In the Session Long Project, you are encouraged to use your own life experiences and opinions in your essays.
Keynes vs. Hayek: The Rise of the Chicago School of Economics
from government intervention in the production and distribution of goods and services. After World War II, governments were trying to rebuild their economies from the ground up. They looked to the ideas of the top economists of their day for guidance. These ideas have shaped economic
systems and the idea of economic freedom
for many years.
The ideas of John Maynard Keynes and Friedrich von Hayek have dominated the economic
landscape since the end of World War II. Both of these influential economists had distinct ideas about economic freedom
, ideas that were very clearly in opposition to each other.
Federal Reserve Bank of San Francisco. Major Schools of Economic
Theory: Keynesian School. Retreived August 12, 2009 from: www.frbsf.org/publications/education/greateconomists/grtschls.html#A8
Yergin, Daniel and J. Stanislaw. (1998) "The Chicago School" Excerpt from Commanding Heights pp. 145-149. Retreived August 12, 2009 from: www.pbs.org/wgbh/commandingheights/shared/pdf/ess_chicagoschool.pdf
"The Battle of Ideas: The Core Debate- Markets vs Government"-Video Clip: www.pbs.org/wgbh/commandingheights/shared/minitextlo/vid_friedrichvonhayek.html
The above link provides a two-minute video clip that explains the ideological differences between Keynes and Hayek. You can also click on www.pbs.org/wgbh/commandingheights; then choose the "Battle of Ideas, The Core Debate" clip (choose the media player your computer is equipped with).
"2005 Index of Economic Freedom
Following World War II, one major economic
question dealt with the appropriate role for government in the economy. John Maynard Keynes, an English economist, developed theories that called for a large role for government in the economy. Daniel Yergin and Joseph Stanislaw (1998), explain Keynes' argument in this way: "The government would borrow money to spend on such things as public works; and that deficit spending, in turn, would create jobs and increase purchasing power. Striving to balance the government's budget during a slump would make things worse, not better. Keynes's analysis laid the basis for the field of macroeconomics, which treats the economy as a whole and focuses on government's use of fiscal policy--spending, deficits, and tax. These tools could be used to manage aggregate demand and thus ensure full employment. As a corollary, the government would cut back its spending during times of recovery and expansion."
Keynes' views on economics

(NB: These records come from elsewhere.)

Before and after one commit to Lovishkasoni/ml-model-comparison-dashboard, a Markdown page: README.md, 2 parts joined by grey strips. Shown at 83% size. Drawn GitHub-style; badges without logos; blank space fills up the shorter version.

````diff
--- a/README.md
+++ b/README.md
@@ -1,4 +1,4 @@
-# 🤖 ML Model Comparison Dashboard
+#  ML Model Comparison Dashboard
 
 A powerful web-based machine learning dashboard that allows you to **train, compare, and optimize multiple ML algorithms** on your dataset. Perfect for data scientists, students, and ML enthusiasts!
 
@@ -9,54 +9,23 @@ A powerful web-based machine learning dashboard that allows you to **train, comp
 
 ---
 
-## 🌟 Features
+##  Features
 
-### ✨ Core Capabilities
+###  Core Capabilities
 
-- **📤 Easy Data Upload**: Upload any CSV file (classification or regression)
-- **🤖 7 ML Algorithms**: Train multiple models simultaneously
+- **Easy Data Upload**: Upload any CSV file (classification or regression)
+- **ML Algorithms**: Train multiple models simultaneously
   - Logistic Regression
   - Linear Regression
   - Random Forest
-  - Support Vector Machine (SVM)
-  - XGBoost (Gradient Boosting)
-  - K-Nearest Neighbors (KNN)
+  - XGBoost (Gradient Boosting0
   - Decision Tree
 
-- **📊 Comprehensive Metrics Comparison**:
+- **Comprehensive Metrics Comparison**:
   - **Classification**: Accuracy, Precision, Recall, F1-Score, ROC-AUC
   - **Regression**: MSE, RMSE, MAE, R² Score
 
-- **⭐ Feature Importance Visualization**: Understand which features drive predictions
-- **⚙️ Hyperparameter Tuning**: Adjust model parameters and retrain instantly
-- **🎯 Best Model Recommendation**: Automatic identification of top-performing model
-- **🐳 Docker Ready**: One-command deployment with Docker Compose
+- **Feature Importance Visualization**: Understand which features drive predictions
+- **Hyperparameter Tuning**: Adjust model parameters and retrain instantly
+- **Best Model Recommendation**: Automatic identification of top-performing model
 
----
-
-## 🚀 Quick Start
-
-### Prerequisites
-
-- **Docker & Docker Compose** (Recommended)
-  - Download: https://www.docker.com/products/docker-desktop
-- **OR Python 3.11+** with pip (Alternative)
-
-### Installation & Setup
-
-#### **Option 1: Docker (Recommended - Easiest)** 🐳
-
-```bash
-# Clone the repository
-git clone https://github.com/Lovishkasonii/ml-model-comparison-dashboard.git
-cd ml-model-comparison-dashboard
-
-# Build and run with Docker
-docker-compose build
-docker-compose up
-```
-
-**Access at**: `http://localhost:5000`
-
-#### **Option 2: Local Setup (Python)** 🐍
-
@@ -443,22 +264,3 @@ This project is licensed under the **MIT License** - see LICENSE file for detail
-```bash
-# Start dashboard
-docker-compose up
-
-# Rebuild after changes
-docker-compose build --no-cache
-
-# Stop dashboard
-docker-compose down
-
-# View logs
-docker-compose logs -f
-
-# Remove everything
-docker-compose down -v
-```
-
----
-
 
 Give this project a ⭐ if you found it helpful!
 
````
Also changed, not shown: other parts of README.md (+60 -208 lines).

were challenged by Friedrich von Hayek who argued that "The problem was that under central planning, there was no economic
calculation--no way to make a rational decision to put this resource here or buy that good there, because there was no price system to weigh the alternatives." Central planners could make technical decisions but not economic
ones. Over the rest of the century, that criticism would prove to be extraordinarily prescient. "Socialism shocked our generation," Hayek later said. Yet, he added, it profoundly altered the outlook of idealists returning from the war. "I know, for I was one of them.... Socialism told us that we had been looking for improvement in the wrong direction"(Stanislaw and Yergin 1998).
To Hayek, less government intervention meant more economic freedom
. He believed that when people are free to choose, the economy runs more efficiently. In the United States, the strongest supporters of Hayek's ideas were a group of economists at the University of Chicago. Known as the "Chicago School of Economics
," this loosely formed unofficial group of economists was generally associated with free market libertarianism. The name refers to economists who received their schooling in the Economics
Department at the University of Chicago. To date, nearly half of all Nobel Prizes in Economics
have been won by researchers with ties to Chicago.
Please address the following issues in a 2-3 page paper:
1. In your own words, what is economic freedom
2. How was the Chicago school in direct conflict with the Keynesian school of economic
3. According to the Chicago economists, what should government’s role in the economy be?
4. Do you think there are certain economic
crises that require government intervention (i.e Great Depression, Auto Industry failure, etc.)? Why or why not? (There is no right or wrong answer, but be sure to support your ideas.)
SLP Assignment Expectations:
Use concepts from the modular background readings as well as any good quality resources you can find from the cyberlibrary or other internet search engines. Please be sure to cite all sources within the text and a reference list at the end of the paper.
Length: 2-3 pages double spaced and typed
The following items will be assessed in particular:
Your ability to express your own opinion regarding changes in the economy.
Some in-text references to the modular background readings (APA formatting not required).
The essay should address each element of the assignment. Remember to support your answers with solid references.
*This lesson is courtesy of the Council For Economic
[ Order Custom Essay ]
[ View Full Essay ]